The Cinema of Japan and Korea

picture: The Cinema of Japan and Korea
1 November 2004


The bookshelf marked "Asian cinema" is still a relatively understocked one. Aside from a seemingly inexhaustible market for entry-level anime guides, solid books on the cinemas of Japan and its Asian neighbours are still few and far between in the English language. For this reason alone British publisher Wallflower Press's new anthology of essays The Cinema of Japan and Korea is a very welcome addition, perhaps even more for its Korean section than its Japanese one.

Part of the publisher's ongoing series of books devoted to national and regional cinemas, The Cinema of Japan and Korea's choice to combine the films of these two nations seems an odd one (and could at least have done with a plural in the title). That Japan's rich cinematic heritage is worthy of a book in its own right is an obvious retort, as is the question as to why Japan and Korea should be put together in a single volume in the first place. But whatever the motivation may have been, the benefits are obvious, particularly for the Korean section: by giving it a piggyback ride on its more famous neighbour's well-established reputation, Wallflower and the book's editor Justin Bowyer have ensured a much wider exposure and support than a single volume dedicated solely to Korean cinema would likely receive.

The Cinema of Japan and Korea is made up of 24 essays on as many individual films (13 from Japan, 11 from Korea), written by a team of contributors ranging from the well-established to the relatively new, all from a variety of backgrounds (including yours truly and my esteemed co-editor on this website Jasper Sharp). While the selection of films on offer can serve as food for a potentially endless debate (no sign of Ozu, for example, and most films included are rather recent), the combined writing on offer proposes not only an excellent starting point for those wishing to explore the cinemas of these two nations in more depth, but also gives those in the know quite a number of new insights to chew on, and not just in discovering the other nation's cinematic history.

Certainly, each nation deserves a book of this kind in its own right, but this knowledge does little to minimise the value of the volume at hand. The Cinema of Japan and Korea is well worth considering for its Japanese half, and pretty much indispensable for its Korean section.

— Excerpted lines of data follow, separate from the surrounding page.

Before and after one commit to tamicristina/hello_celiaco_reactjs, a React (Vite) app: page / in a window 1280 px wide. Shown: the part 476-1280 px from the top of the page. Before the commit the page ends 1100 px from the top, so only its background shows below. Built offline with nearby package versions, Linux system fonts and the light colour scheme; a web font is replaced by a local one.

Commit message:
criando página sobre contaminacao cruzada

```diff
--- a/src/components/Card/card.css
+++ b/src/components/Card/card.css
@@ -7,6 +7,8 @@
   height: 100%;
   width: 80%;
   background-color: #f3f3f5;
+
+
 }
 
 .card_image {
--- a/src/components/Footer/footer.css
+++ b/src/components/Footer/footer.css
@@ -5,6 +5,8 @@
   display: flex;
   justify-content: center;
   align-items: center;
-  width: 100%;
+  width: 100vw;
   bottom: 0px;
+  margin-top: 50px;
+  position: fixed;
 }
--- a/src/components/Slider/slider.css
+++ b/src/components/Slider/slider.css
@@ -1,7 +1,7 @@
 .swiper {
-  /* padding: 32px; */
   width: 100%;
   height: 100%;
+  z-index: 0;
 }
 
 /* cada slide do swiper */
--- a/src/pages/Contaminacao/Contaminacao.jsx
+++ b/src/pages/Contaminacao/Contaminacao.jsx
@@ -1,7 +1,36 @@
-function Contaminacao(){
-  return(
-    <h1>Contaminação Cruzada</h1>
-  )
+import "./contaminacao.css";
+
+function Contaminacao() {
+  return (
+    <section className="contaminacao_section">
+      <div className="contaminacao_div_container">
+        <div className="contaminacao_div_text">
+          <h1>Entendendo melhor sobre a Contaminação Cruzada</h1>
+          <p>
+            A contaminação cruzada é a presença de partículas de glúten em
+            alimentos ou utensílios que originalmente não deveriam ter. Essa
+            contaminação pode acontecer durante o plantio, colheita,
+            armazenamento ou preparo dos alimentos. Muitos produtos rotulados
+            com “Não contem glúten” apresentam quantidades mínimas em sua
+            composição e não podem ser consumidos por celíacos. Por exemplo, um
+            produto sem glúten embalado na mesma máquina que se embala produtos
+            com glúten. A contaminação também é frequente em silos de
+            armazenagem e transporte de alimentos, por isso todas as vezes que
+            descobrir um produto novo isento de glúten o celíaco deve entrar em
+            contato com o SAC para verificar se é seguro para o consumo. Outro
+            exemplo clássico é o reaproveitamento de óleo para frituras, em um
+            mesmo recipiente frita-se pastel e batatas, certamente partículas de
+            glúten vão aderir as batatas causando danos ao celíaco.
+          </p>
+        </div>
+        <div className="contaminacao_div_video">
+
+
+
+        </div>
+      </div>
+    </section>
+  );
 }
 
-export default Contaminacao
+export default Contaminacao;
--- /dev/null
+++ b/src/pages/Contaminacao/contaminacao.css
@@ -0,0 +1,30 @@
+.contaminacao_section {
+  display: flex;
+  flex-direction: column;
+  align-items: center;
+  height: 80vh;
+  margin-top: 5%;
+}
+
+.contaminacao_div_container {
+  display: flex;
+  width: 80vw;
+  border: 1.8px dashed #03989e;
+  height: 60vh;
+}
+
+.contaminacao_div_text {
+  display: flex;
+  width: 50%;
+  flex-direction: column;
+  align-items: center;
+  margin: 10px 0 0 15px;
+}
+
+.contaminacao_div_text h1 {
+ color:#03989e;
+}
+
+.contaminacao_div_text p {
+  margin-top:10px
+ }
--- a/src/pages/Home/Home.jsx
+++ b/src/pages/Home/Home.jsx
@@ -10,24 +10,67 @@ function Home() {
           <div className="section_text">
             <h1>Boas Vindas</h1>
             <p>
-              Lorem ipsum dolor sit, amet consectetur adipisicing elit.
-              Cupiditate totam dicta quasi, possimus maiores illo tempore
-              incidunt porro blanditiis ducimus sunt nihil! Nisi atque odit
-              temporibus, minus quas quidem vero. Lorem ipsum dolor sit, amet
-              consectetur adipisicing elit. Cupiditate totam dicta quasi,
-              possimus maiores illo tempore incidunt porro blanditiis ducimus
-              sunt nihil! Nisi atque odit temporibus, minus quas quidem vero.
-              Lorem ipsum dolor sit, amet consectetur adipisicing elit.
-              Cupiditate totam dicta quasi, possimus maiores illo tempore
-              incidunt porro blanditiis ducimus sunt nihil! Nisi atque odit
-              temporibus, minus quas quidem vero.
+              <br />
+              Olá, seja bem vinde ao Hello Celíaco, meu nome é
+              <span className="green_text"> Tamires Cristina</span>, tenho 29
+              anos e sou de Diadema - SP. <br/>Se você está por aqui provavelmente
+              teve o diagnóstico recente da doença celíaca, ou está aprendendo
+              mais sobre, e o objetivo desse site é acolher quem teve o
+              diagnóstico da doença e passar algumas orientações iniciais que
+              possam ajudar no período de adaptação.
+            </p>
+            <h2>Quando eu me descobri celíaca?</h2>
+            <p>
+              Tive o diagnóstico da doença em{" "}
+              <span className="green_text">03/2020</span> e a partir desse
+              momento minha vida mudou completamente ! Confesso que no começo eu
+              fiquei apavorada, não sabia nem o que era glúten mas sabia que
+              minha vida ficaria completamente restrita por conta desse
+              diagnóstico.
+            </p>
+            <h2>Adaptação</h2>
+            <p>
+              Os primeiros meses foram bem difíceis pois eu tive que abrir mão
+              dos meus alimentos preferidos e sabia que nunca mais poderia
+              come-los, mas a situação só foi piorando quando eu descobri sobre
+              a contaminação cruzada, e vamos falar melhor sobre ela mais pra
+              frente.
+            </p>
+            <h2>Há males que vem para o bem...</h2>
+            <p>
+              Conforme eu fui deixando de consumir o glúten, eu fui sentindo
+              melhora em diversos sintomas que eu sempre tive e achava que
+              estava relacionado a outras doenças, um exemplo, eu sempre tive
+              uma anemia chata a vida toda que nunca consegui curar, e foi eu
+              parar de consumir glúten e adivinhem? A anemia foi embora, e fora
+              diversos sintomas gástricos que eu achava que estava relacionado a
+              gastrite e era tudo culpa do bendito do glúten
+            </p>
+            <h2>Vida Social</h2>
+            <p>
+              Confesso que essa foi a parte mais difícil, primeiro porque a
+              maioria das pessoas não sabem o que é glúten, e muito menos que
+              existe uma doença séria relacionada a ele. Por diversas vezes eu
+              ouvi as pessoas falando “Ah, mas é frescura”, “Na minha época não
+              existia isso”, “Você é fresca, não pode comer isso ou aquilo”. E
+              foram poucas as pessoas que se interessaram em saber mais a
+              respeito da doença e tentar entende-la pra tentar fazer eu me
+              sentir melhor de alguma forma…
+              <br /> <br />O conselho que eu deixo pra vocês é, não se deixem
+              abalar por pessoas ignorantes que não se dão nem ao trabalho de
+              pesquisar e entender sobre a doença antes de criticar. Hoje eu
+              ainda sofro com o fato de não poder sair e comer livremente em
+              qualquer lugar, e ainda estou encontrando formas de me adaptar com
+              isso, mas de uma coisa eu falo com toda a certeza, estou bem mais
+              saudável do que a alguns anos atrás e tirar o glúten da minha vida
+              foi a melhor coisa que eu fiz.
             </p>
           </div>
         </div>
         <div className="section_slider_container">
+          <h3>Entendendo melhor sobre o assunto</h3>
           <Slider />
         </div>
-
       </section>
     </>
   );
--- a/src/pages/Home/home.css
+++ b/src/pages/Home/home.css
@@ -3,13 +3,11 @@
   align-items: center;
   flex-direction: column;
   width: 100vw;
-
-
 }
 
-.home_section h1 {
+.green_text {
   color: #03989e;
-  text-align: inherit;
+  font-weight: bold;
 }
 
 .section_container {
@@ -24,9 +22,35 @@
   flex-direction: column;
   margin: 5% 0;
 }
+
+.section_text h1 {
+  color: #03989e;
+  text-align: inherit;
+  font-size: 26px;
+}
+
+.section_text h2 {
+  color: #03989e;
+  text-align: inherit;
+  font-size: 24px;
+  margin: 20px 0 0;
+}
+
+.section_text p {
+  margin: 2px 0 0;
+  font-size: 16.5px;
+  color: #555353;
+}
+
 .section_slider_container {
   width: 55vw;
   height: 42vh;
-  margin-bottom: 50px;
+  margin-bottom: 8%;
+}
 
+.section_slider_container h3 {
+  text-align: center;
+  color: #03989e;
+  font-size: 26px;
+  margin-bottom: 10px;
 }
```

The Cinema of Japan and Korea

picture: cover of 'The Cinema of Japan and Korea'

Wallflower Press